Pfizer has filed Paxlovid for an FDA emergency use authorization and has signed a contract to provide 10 million courses to the U.S. government by 2022 for $5.29 billion.
Meanwhile, Pfizer is investing up to $1 billion to support the manufacturing and distribution of the COVID drug, including potentially signing on contract manufacturers, the company has said. It isn’t immediately clear whether the extra courses will come from Pfizer’s own facilities or external help.
The emergence of the new coronavirus variant, omicron, stoked concerns of the power of existing vaccines and therapeutics. Despite those worries, Paxlovid will likely still be effective, Bourla said.
“The good news is when it comes to our treatment, it was designed with that in mind, it was designed with the fact that most mutations are coming in the spikes,” Bourla said on CNBC’s “Squawk Box.”

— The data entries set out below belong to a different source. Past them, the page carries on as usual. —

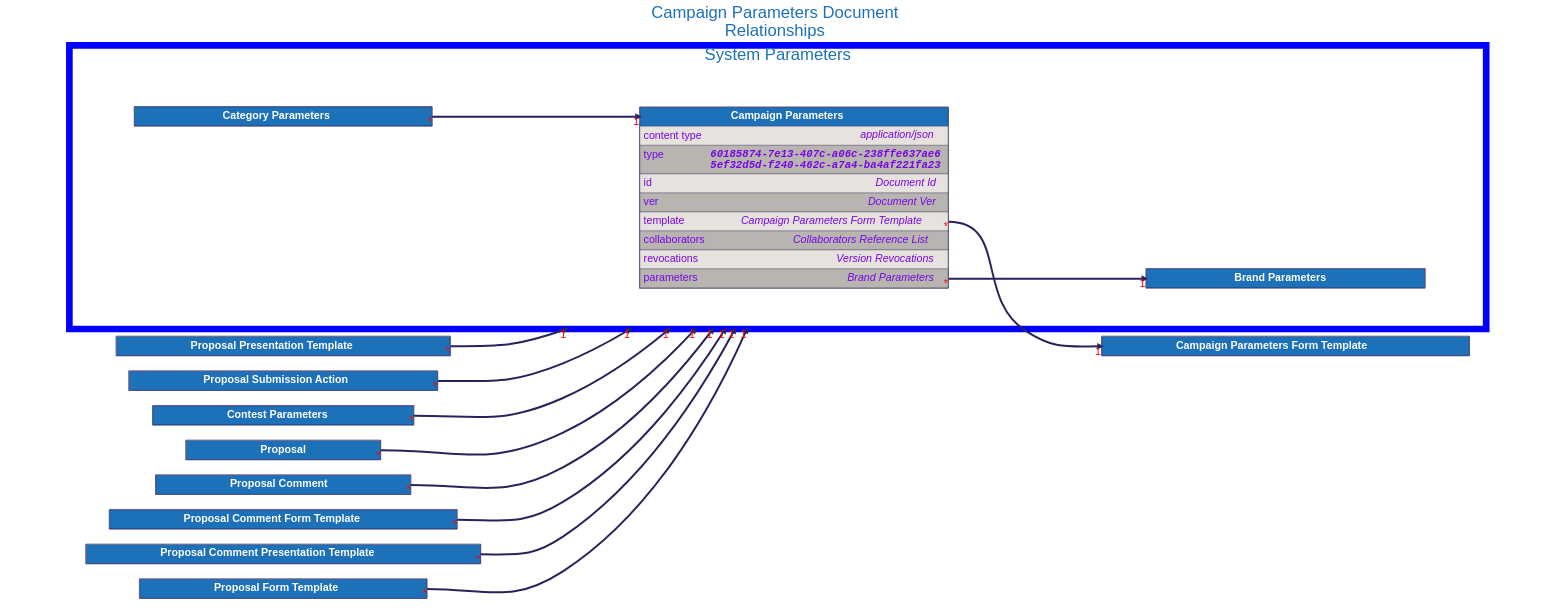
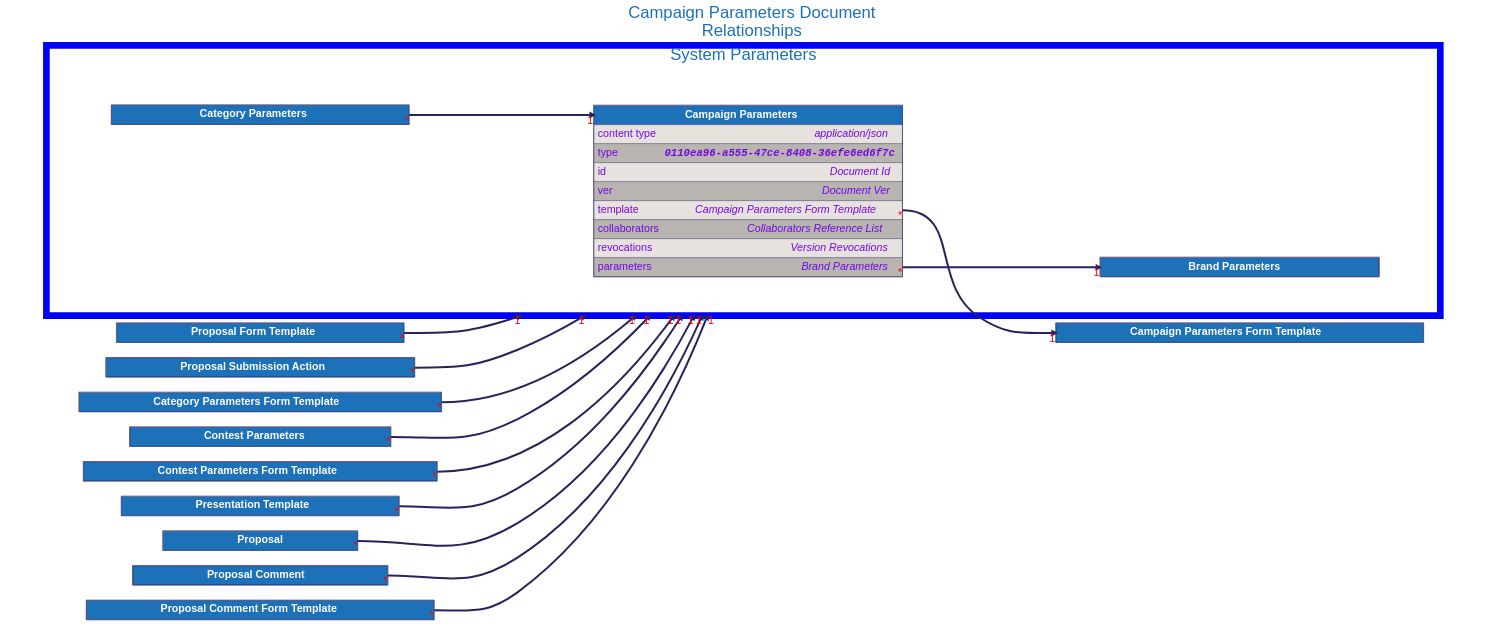
The diagram in docs/src/architecture/08_concepts/signed_doc/diagrams/campaign_parameters.dot (input-output-hk/catalyst-libs), drawn with Graphviz before and after one commit. The commit also changed 466 other files, not shown here.

```diff
--- a/docs/src/architecture/08_concepts/signed_doc/diagrams/campaign_parameters.dot
+++ b/docs/src/architecture/08_concepts/signed_doc/diagrams/campaign_parameters.dot
@@ -28,6 +28,21 @@
     ];
 
 
+    "Category Parameters Form Template" [
+        id="Category Parameters Form Template";
+        label=<
+            <TABLE BORDER="2" COLOR="#29235c" CELLBORDER="1" CELLSPACING="0" CELLPADDING="10">
+            <TR>
+                <TD PORT="title" BGCOLOR="#1d71b8" HREF="../category_parameters_form_template/">
+                    <FONT COLOR="#ffffff"><B> Category Parameters Form Template </B></FONT>
+                </TD>
+            </TR>
+
+            </TABLE>
+        >
+    ];
+
+
     "Contest Parameters" [
         id="Contest Parameters";
         label=<
@@ -35,6 +50,36 @@
             <TR>
                 <TD PORT="title" BGCOLOR="#1d71b8" HREF="../contest_parameters/">
                     <FONT COLOR="#ffffff"><B> Contest Parameters </B></FONT>
+                </TD>
+            </TR>
+
+            </TABLE>
+        >
+    ];
+
+
+    "Contest Parameters Form Template" [
+        id="Contest Parameters Form Template";
+        label=<
+            <TABLE BORDER="2" COLOR="#29235c" CELLBORDER="1" CELLSPACING="0" CELLPADDING="10">
+            <TR>
+                <TD PORT="title" BGCOLOR="#1d71b8" HREF="../contest_parameters_form_template/">
+                    <FONT COLOR="#ffffff"><B> Contest Parameters Form Template </B></FONT>
+                </TD>
+            </TR>
+
+            </TABLE>
+        >
+    ];
+
+
+    "Presentation Template" [
+        id="Presentation Template";
+        label=<
+            <TABLE BORDER="2" COLOR="#29235c" CELLBORDER="1" CELLSPACING="0" CELLPADDING="10">
+            <TR>
+                <TD PORT="title" BGCOLOR="#1d71b8" HREF="../presentation_template/">
+                    <FONT COLOR="#ffffff"><B> Presentation Template </B></FONT>
                 </TD>
             </TR>
 
@@ -88,21 +133,6 @@
     ];
 
 
-    "Proposal Comment Presentation Template" [
-        id="Proposal Comment Presentation Template";
-        label=<
-            <TABLE BORDER="2" COLOR="#29235c" CELLBORDER="1" CELLSPACING="0" CELLPADDING="10">
-            <TR>
-                <TD PORT="title" BGCOLOR="#1d71b8" HREF="../proposal_comment_presentation_template/">
-                    <FONT COLOR="#ffffff"><B> Proposal Comment Presentation Template </B></FONT>
-                </TD>
-            </TR>
-
-            </TABLE>
-        >
-    ];
-
-
     "Proposal Form Template" [
         id="Proposal Form Template";
         label=<
@@ -110,21 +140,6 @@
             <TR>
                 <TD PORT="title" BGCOLOR="#1d71b8" HREF="../proposal_form_template/">
                     <FONT COLOR="#ffffff"><B> Proposal Form Template </B></FONT>
-                </TD>
-            </TR>
-
-            </TABLE>
-        >
-    ];
-
-
-    "Proposal Presentation Template" [
-        id="Proposal Presentation Template";
-        label=<
-            <TABLE BORDER="2" COLOR="#29235c" CELLBORDER="1" CELLSPACING="0" CELLPADDING="10">
-            <TR>
-                <TD PORT="title" BGCOLOR="#1d71b8" HREF="../proposal_presentation_template/">
-                    <FONT COLOR="#ffffff"><B> Proposal Presentation Template </B></FONT>
                 </TD>
             </TR>
 
@@ -192,7 +207,7 @@
                         <TABLE CELLPADDING="0" CELLSPACING="0" BORDER="0">
                             <TR>
                                 <TD ALIGN="LEFT" VALIGN="TOP" WIDTH="200"><FONT COLOR="#7706E5">type</FONT></TD>
-                                <TD ALIGN="RIGHT"><FONT FACE="Courier" COLOR="#7706E5"><B><I>60185874-7e13-407c-a06c-238ffe637ae6<BR />5ef32d5d-f240-462c-a7a4-ba4af221fa23</I></B></FONT></TD>
+                                <TD ALIGN="RIGHT"><FONT FACE="Courier" COLOR="#7706E5"><B><I>0110ea96-a555-47ce-8408-36efe6ed6f7c</I></B></FONT></TD>
                             </TR>
                         </TABLE>
                     </TD>
@@ -282,12 +297,13 @@
     "Campaign Parameters":"template":e -> "Campaign Parameters Form Template":"title":w [dir=forward, penwidth=6, color="#29235c", headlabel="1", taillabel="*"]
     "Campaign Parameters":"parameters":e -> "Brand Parameters":"title":w [dir=forward, penwidth=6, color="#29235c", headlabel="1", taillabel="*"]
     "Category Parameters":"title":e -> "Campaign Parameters":"title":w [dir=forward, penwidth=6, color="#29235c", headlabel="1", taillabel="*"]
+    "Category Parameters Form Template":"title":e -> "Campaign Parameters" [dir=forward, penwidth=6, color="#29235c", headlabel="1", taillabel="*", lhead="cluster_system_parameters"]
     "Contest Parameters":"title":e -> "Campaign Parameters" [dir=forward, penwidth=6, color="#29235c", headlabel="1", taillabel="*", lhead="cluster_system_parameters"]
+    "Contest Parameters Form Template":"title":e -> "Campaign Parameters" [dir=forward, penwidth=6, color="#29235c", headlabel="1", taillabel="*", lhead="cluster_system_parameters"]
+    "Presentation Template":"title":e -> "Campaign Parameters" [dir=forward, penwidth=6, color="#29235c", headlabel="1", taillabel="*", lhead="cluster_system_parameters"]
     "Proposal":"title":e -> "Campaign Parameters" [dir=forward, penwidth=6, color="#29235c", headlabel="1", taillabel="*", lhead="cluster_system_parameters"]
     "Proposal Comment":"title":e -> "Campaign Parameters" [dir=forward, penwidth=6, color="#29235c", headlabel="1", taillabel="*", lhead="cluster_system_parameters"]
     "Proposal Comment Form Template":"title":e -> "Campaign Parameters" [dir=forward, penwidth=6, color="#29235c", headlabel="1", taillabel="*", lhead="cluster_system_parameters"]
-    "Proposal Comment Presentation Template":"title":e -> "Campaign Parameters" [dir=forward, penwidth=6, color="#29235c", headlabel="1", taillabel="*", lhead="cluster_system_parameters"]
     "Proposal Form Template":"title":e -> "Campaign Parameters" [dir=forward, penwidth=6, color="#29235c", headlabel="1", taillabel="*", lhead="cluster_system_parameters"]
-    "Proposal Presentation Template":"title":e -> "Campaign Parameters" [dir=forward, penwidth=6, color="#29235c", headlabel="1", taillabel="*", lhead="cluster_system_parameters"]
     "Proposal Submission Action":"title":e -> "Campaign Parameters" [dir=forward, penwidth=6, color="#29235c", headlabel="1", taillabel="*", lhead="cluster_system_parameters"]
 }
```
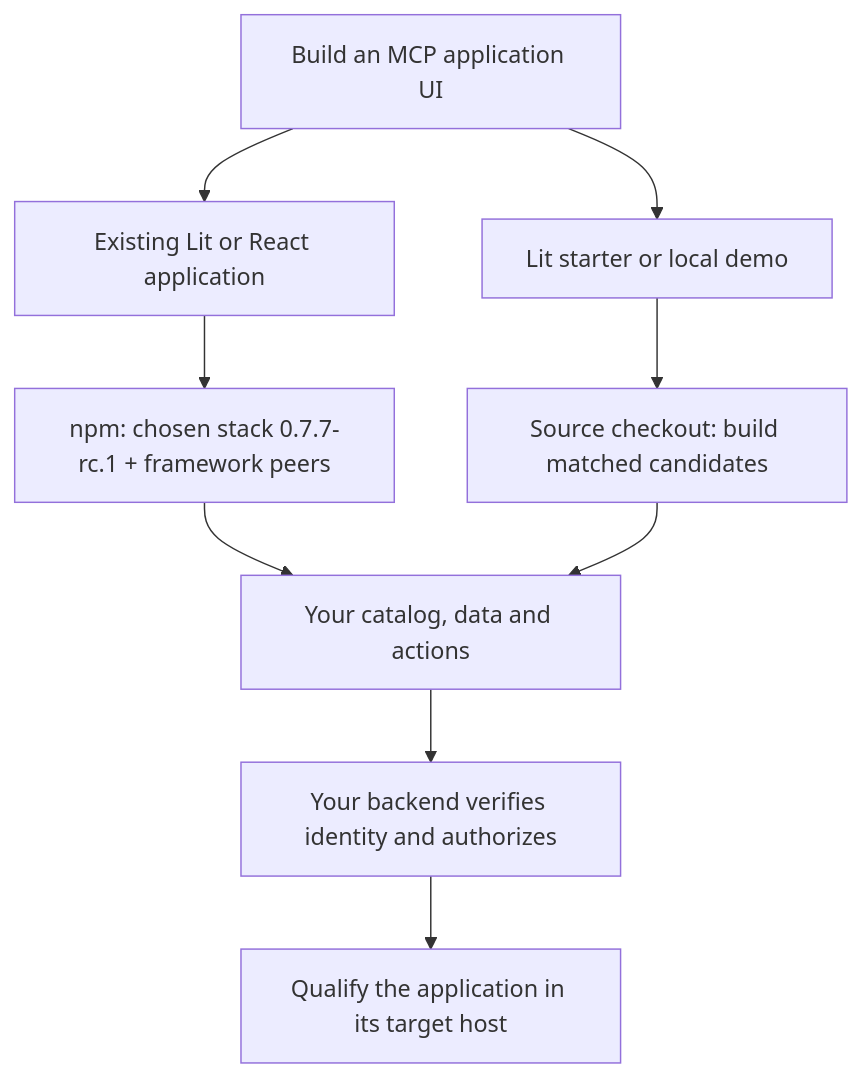
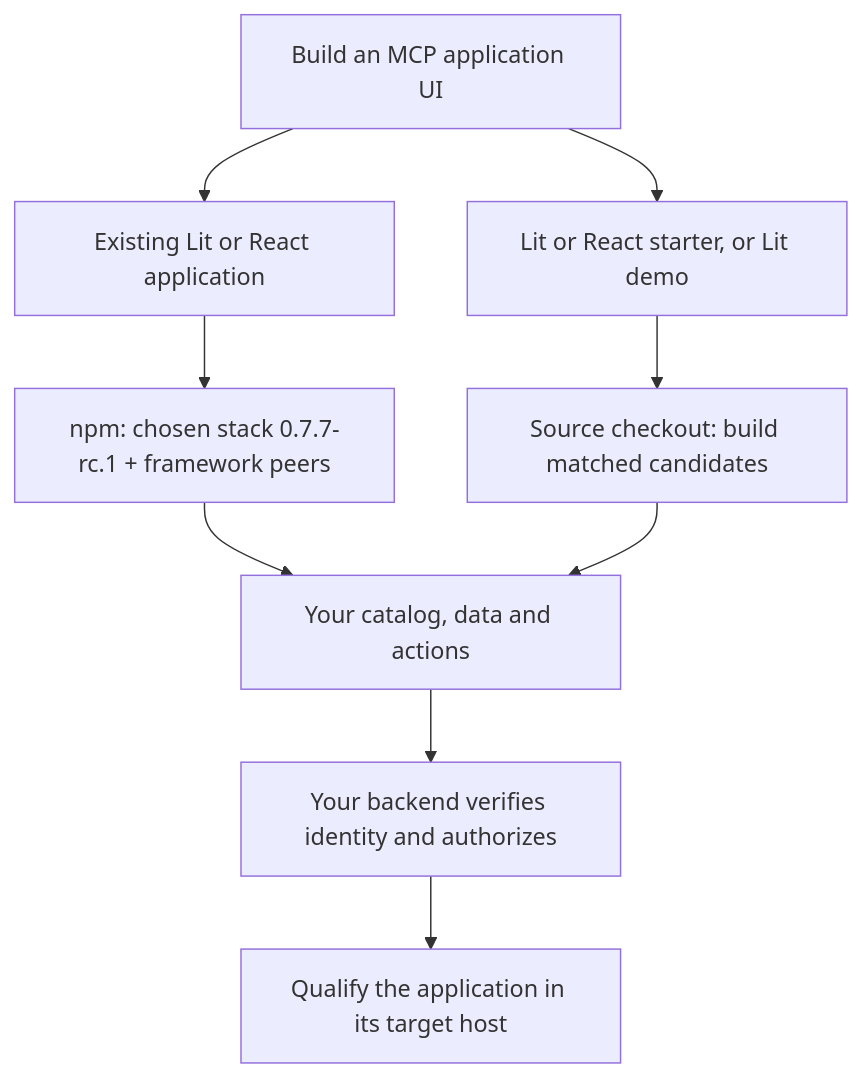
The diagram in diagrams/saga-setup-paths.mmd (MachineWisdomAI/saga-a2ui), drawn with Mermaid before and after one commit. The commit also changed 8 other files, not shown here.

First line of the commit message:
docs: state that the React starter on Hono is offered

```diff
--- a/diagrams/saga-setup-paths.mmd
+++ b/diagrams/saga-setup-paths.mmd
@@ -1,9 +1,9 @@
 graph TD
   App["Build an MCP application UI"] --> Existing["Existing Lit or React application"]
-  App --> Starter["Lit starter or local demo"]
+  App --> Starter["Lit or React starter, or Lit demo"]
   Existing --> Registry["npm: chosen stack 0.7.7-rc.1 + framework peers"]
   Starter --> Checkout["Source checkout: build matched candidates"]
   Registry --> Meaning["Your catalog, data and actions"]
   Checkout --> Meaning
   Meaning --> Backend["Your backend verifies identity and authorizes"]
   Backend --> Host["Qualify the application in its target host"]
```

The SARS-CoV-2 coronavirus behind COVID-19 uses the spike protein on its surface to infect healthy cells. Paxlovid is a protease inhibitor that’s designed to block an enzyme that the virus needs to replicate.
With molnupiravir’s efficacy slump and Roche’s retreat from its Atea Pharmaceuticals-partnered COVID pill program, Pfizer’s now looks to be the king in oral COVID treatment.
Before Merck’s data update and Pfizer’s capacity increase, SVB Leerink analyst Geoffrey Porges projected Paxlovid could contribute $24.2 billion to Pfizer’s top-line in 2022 alone. Also thanks to an estimated $29.7 billion from BioNTech-shared COVID vaccine Comirnaty, Pfizer’s total revenue next year could exceed $100 billion, Porges said in an investor note last week.
by Angus Liu
Hybrid closed-loop systems rely on an algorithm to first analyze real-time blood sugar readings from a continuous glucose monitor, then use the results to adjust an insulin pump’s output as needed throughout the day. In this case, the algorithm was developed by Diabeloop, the CGM is a Dexcom G6 sensor, and the insulin pump comes from ViCentra.
Boehringer Ingelheim has acquired bacterial cancer therapy company T3 Pharmaceuticals in a deal that could be worth up to 450 million Swiss francs ($508 million). The addition of Allschwil, Switzerland-based T3 will “significantly expand” the German drugmaker’s immuno-oncology pipeline and aligns with some of the company’s existing R&D programs.
EuroAPI has completed the acquisition of BianoGMP, a contract development and manufacturing organization (CDMO) specializing in oligonucleotides. The acquisition, announced in August, further differentiates its value proposition to support a broader client base across the whole oligonucleotide development continuum, from research to commercialization, EuroAPI said.